> managing inflation by increasing income taxes in higher brackets

Any specific numbers on who would pay what? I may not be rich now, but I don't really like the idea of having to pay a bunch of taxes if I do become wealthy some day.

On the managing inflation part, giving more people more money to spend would make money move around more and quite possibly increase inflation. For an example, let's say I own an apartment building and currently rent a unit at $400/mo. If everyone starts getting $800+/mo, I know I can double my rates without anyone complaining too much. I might not do it all at once, but it seems almost inevitable that this will cause a significant amount of inflation by giving a large class of people more to spend.

> reformation of the health care system

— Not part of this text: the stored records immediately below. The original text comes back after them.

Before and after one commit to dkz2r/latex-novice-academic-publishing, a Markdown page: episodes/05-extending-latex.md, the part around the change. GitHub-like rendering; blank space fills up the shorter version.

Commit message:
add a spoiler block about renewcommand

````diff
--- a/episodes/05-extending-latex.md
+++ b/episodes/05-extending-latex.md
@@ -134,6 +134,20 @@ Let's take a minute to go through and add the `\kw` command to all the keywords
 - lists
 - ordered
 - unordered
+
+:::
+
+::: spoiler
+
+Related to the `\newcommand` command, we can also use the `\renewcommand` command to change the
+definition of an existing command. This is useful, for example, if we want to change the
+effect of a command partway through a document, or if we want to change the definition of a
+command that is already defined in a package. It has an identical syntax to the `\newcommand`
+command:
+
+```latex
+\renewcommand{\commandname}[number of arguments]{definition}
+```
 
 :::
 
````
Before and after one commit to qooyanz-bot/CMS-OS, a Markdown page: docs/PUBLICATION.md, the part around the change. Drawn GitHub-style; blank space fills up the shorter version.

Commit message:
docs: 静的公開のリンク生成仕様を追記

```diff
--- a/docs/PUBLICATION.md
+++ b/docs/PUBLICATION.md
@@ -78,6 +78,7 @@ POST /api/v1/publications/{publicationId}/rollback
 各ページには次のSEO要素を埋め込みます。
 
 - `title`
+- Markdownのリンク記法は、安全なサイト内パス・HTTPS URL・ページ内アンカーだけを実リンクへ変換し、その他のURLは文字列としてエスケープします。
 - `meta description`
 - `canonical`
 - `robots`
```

That seems like a whole other kettle of fish. We do have one of the most innovative health care systems in the world, and I'd hate to see that stifled. I had some bad stuff I needed treatment for, which I'd rather not detail specifically. I talked to others in countries with government healthcare who had the same problem, and had to travel here to get treatment as it's a rare condition with most of the good treatments on the bleeding edge. A friend of a friend's mother was diagnosed with stage 2 breast cancer; told to come back later as it wasn't advanced enough to warrant operation.

As someone who's had to rely on treatment not deemed standard by the government, I get twitchy when people mention single-payer etc. Had I been stuck with the treatment prescribed by the gov't, I'd likely be dead.

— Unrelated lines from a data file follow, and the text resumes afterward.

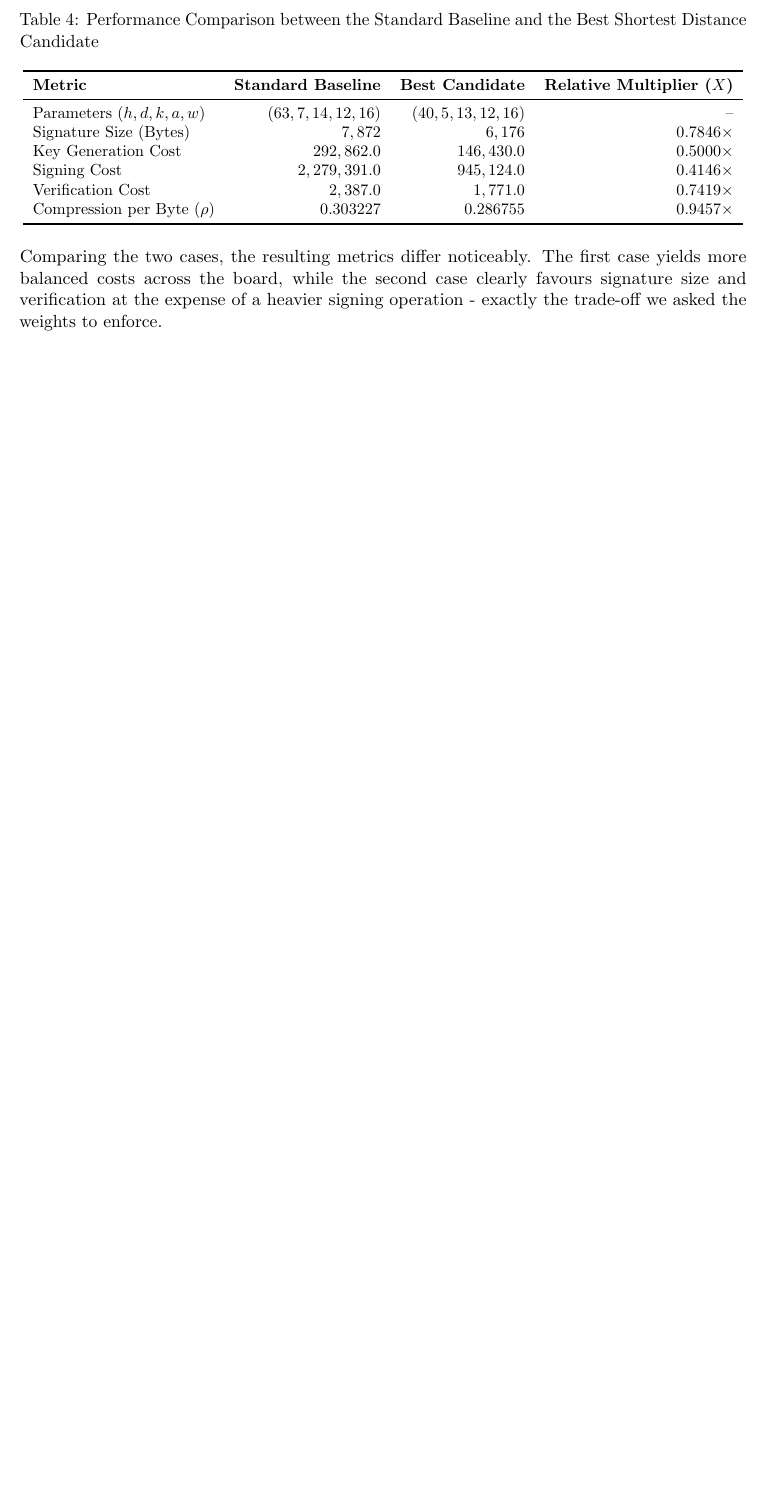
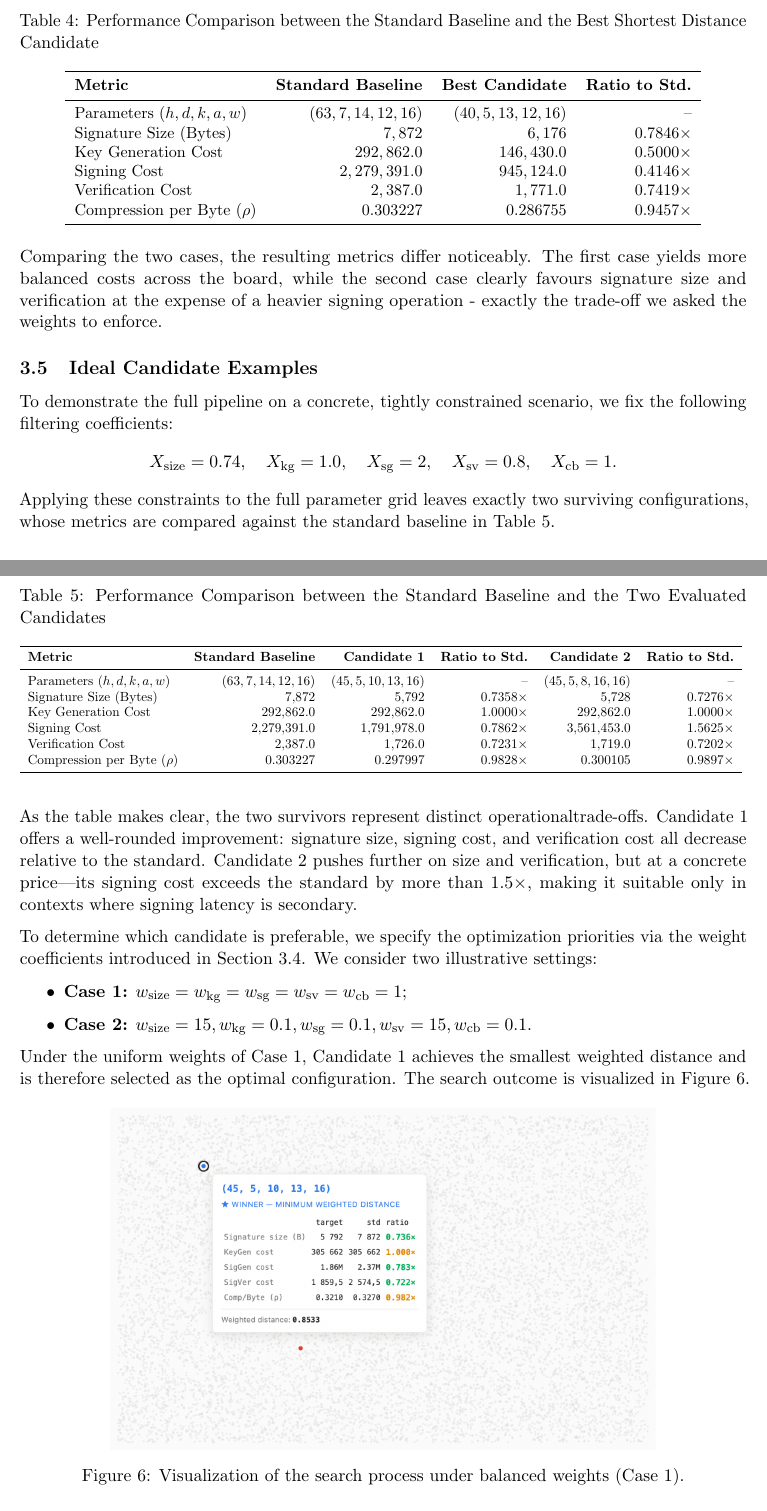
Before and after one commit to CuriousVi17/SPHINCS-Parameters, a LaTeX document (document/main.tex, which reads document/content/3-search.tex): part of page 9 of 9 before the commit and two parts of pages 9 and 10 of 11 after it, the two joined at a grey line, cut so that both start at the same text, the shorter picture padded with empty space. Compiled offline with pdfLaTeX.

Commit message:
update the doc

```diff
--- a/document/content/3-search.tex
+++ b/document/content/3-search.tex
@@ -268,7 +267,7 @@ The resulting values are shown in Table~\ref{tab:euclidean_candidate_metrics_cas
     \label{tab:euclidean_candidate_metrics_case_2}
     \begin{tabular}{lrrr}
         \toprule
-        \textbf{Metric} & \textbf{Standard Baseline} & \textbf{Best Candidate} & \textbf{Relative Multiplier ($X$)} \\
+        \textbf{Metric} & \textbf{Standard Baseline} & \textbf{Best Candidate} & \textbf{Ratio to Std.} \\
         \midrule
         Parameters $(h, d, k, a, w)$ & $(63, 7, 14, 12, 16)$ & $(40, 5, 13, 12, 16)$ & -- \\
         Signature Size (Bytes) & $7,872$ & $6,176$ & $0.7846\times$ \\
@@ -281,3 +280,52 @@ The resulting values are shown in Table~\ref{tab:euclidean_candidate_metrics_cas
 \end{table}
 
 Comparing the two cases, the resulting metrics differ noticeably. The first case yields more balanced costs across the board, while the second case clearly favours signature size and verification at the expense of a heavier signing operation - exactly the trade-off we asked the weights to enforce.
+
+\subsection{Ideal Candidate Examples} \label{sec:ideal-examples}
+
+To demonstrate the full pipeline on a concrete, tightly constrained scenario, we fix the following filtering coefficients:
+\begin{equation*}
+    X_{\text{size}} = 0.74, \quad X_{\text{kg}} = 1.0, \quad X_{\text{sg}} = 2,
+    \quad X_{\text{sv}} = 0.8, \quad X_{\text{cb}} = 1.
+\end{equation*}
+Applying these constraints to the full parameter grid leaves exactly two surviving configurations, whose metrics are compared against the standard baseline in Table~\ref{tab:euclidean_candidate_metrics_ideal}.
+
+\begin{table}[htbp]
+\centering
+\small
+\raggedright
+\caption{Performance Comparison between the Standard Baseline and the Two Evaluated Candidates}
+\label{tab:euclidean_candidate_metrics_ideal}
+\resizebox{\textwidth}{!}{%
+\begin{tabular}{lrrrrr}
+\toprule
+\textbf{Metric} & \textbf{Standard Baseline} & \textbf{Candidate 1} &
+\textbf{Ratio to Std.} & \textbf{Candidate 2} & \textbf{Ratio to Std.} \\
+\midrule
+Parameters $(h, d, k, a, w)$      & $(63, 7, 14, 12, 16)$ & $(45, 5, 10, 13, 16)$ & --            & $(45, 5, 8, 16, 16)$ & --            \\
+Signature Size (Bytes)            & $7{,}872$             & $5{,}792$             & $0.7358\times$ & $5{,}728$            & $0.7276\times$ \\
+Key Generation Cost               & $292{,}862.0$         & $292{,}862.0$         & $1.0000\times$ & $292{,}862.0$        & $1.0000\times$ \\
+Signing Cost                      & $2{,}279{,}391.0$     & $1{,}791{,}978.0$     & $0.7862\times$ & $3{,}561{,}453.0$    & $1.5625\times$ \\
+Verification Cost                 & $2{,}387.0$           & $1{,}726.0$           & $0.7231\times$ & $1{,}719.0$          & $0.7202\times$ \\
+Compression per Byte ($\rho$)     & $0.303227$            & $0.297997$            & $0.9828\times$ & $0.300105$           & $0.9897\times$ \\
+\bottomrule
+\end{tabular}
+}
+\end{table}
+
+As the table makes clear, the two survivors represent distinct operationaltrade-offs.
+Candidate~1 offers a well-rounded improvement: signature size, signing cost, and verification cost all decrease relative to the standard.
+Candidate~2 pushes further on size and verification, but at a concrete price---its signing cost exceeds the standard by more than $1.5\times$, making it suitable only in contexts where signing latency is secondary.
+
+To determine which candidate is preferable, we specify the optimization priorities via the weight coefficients introduced in Section~\ref{sec:decisional-weights}. We consider two illustrative settings:
+\begin{itemize}
+    \item \textbf{Case 1:} $w_{\text{size}} = w_{\text{kg}} = w_{\text{sg}} = w_{\text{sv}} = w_{\text{cb}} = 1$;
+    \item \textbf{Case 2:} $w_{\text{size}} = 15, w_{\text{kg}} = 0.1, w_{\text{sg}} = 0.1, w_{\text{sv}} = 15, w_{\text{cb}} = 0.1$.
+\end{itemize}
+
+Under the uniform weights of Case~1, Candidate~1 achieves the smallest weighted distance and is therefore selected as the optimal configuration. The search outcome is visualized in Figure~\ref{fig:ideal_distance_plot_1}.
+
+\begin{figure}[htbp]
+\centering
+\includegraphics[width=0.75\textwidth]{content/images/ideal_candidate_case_1.png}
+\caption{Visualization of the search process under balanced weights (Case~1).}
--- a/document/main.tex
+++ b/document/main.tex
@@ -23,7 +23,7 @@
 %% Decide which name is canonical and use it consistently throughout the document.
 %% (If "SHRINCS" is intentional — the hybrid construction's own name — consider a short
 %% footnote on first mention to disambiguate it from SPHINCS+/SLH-DSA.)
-\title{SHRINCS Parameter Search Methodology}
+\title{SHRINCS Stateless Parameter Search Methodology}
 \date{\today}
 
 \begin{document}
```
Also changed, not shown: document/content/2-parameters.tex (+1 -1 lines), document/refs.bib (added, +30 -0 lines), document/content/images/ideal_candidate_case_1.png (added), document/content/images/ideal_candidate_case_2.png (added), document/content/images/sieve_step7_distance_ideal_1.png (added), document/content/images/sieve_step7_distance_ideal_2.png (added), document/main.bbl (added), document/content/3-search.tex (42 more changed lines), document/main.tex (13 more changed lines), 9 other files.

Lastly, regulating health care prices removes incentives to develop really cool new treatments. They may cost more than your average kidney, but some of the knew cancer biologics are amazing. My parents have friends who have gotten amazing results, though they did have to use a significant chunk of their retirement for said results.


Do you have a source of these estimates for me to learn?

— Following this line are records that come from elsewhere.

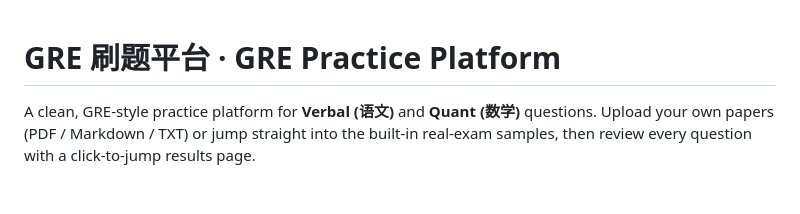
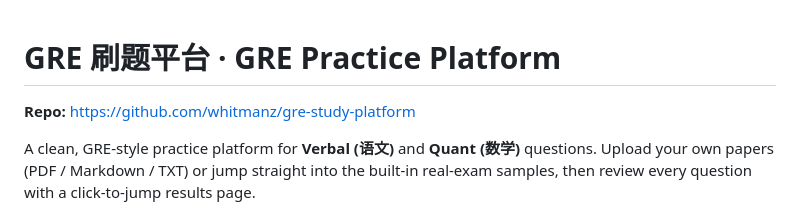
Before and after one commit to whitmanz/gre-study-platform, a Markdown page: README.md, the part around the change. Rendered like a GitHub page; blank space fills up the shorter version.

Commit message:
docs: add repo link to top of README

```diff
--- a/README.md
+++ b/README.md
@@ -1,4 +1,6 @@
 # GRE 刷题平台 · GRE Practice Platform
+
+**Repo:** https://github.com/whitmanz/gre-study-platform
 
 A clean, GRE-style practice platform for **Verbal (语文)** and **Quant (数学)** questions.
 Upload your own papers (PDF / Markdown / TXT) or jump straight into the built-in real-exam samples,
```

A lot of people kept saying it is very expensive but they did not factor in that UBI replaces all current social welfare programs we have with a single program. When you compare both, it is not that expensive.

For an example, Social Security alone is ~5% of current GDP and ~4% for Medicare. [1]

> Expressed as a share of GDP, program costs equaled 4.9 percent of GDP in 2017, and the Trustees project these costs will increase to 6.1 percent of GDP by 2038, decline to 5.9 percent of GDP by 2052, and thereafter rise slowly, reaching 6.1 percent by 2092.

> Social Security’s annual cost as a percentage of GDP is projected to increase from 4.9 percent in 2018 to about 6.1 percent by 2038, then decline to 5.9 percent by 2052 before generally rising to 6.1 percent of GDP by 2092. Under the intermediate assumptions, Medicare cost rises from 3.7 percent of GDP in 2018 to 5.6 percent of GDP by 2035 due mainly to the growth in the number of beneficiaries, and then increases further to 6.2 percent by 2092.

[1]:https://www.ssa.gov/OACT/TRSUM/index.html

That's just two walfare programs alone; there are others like SNAP, unemployment, etc.


> UBI replaces all current social welfare programs we have with a single program

This is the conservative argument for UBI - liquidate social security and distribute the proceeds; do more good with the same money because we don't have to pay means testing overhead; smaller, less intrusive government as a bonus.

The reality though is that every single social security program has been put in place as the result of a tough political fight. That politics isn't going to go away with the introduction of UBI. There will be demands to keep or reintroduce each and every social security program that currently exists. Funding can't realistically come from this source.


> liquidate social security

That's not a just action for the government to take. The original premise of social security was pay in money as you work, get it out when you're old. Though FDR started paying out immediately from the younger generation, so it started a generation in the hole. However, it was supposed to be basically forced federal savings, with some sort of safety net component as well. Not fair to tell those who paid in they'll never get anything out because someone wants it for policy goals.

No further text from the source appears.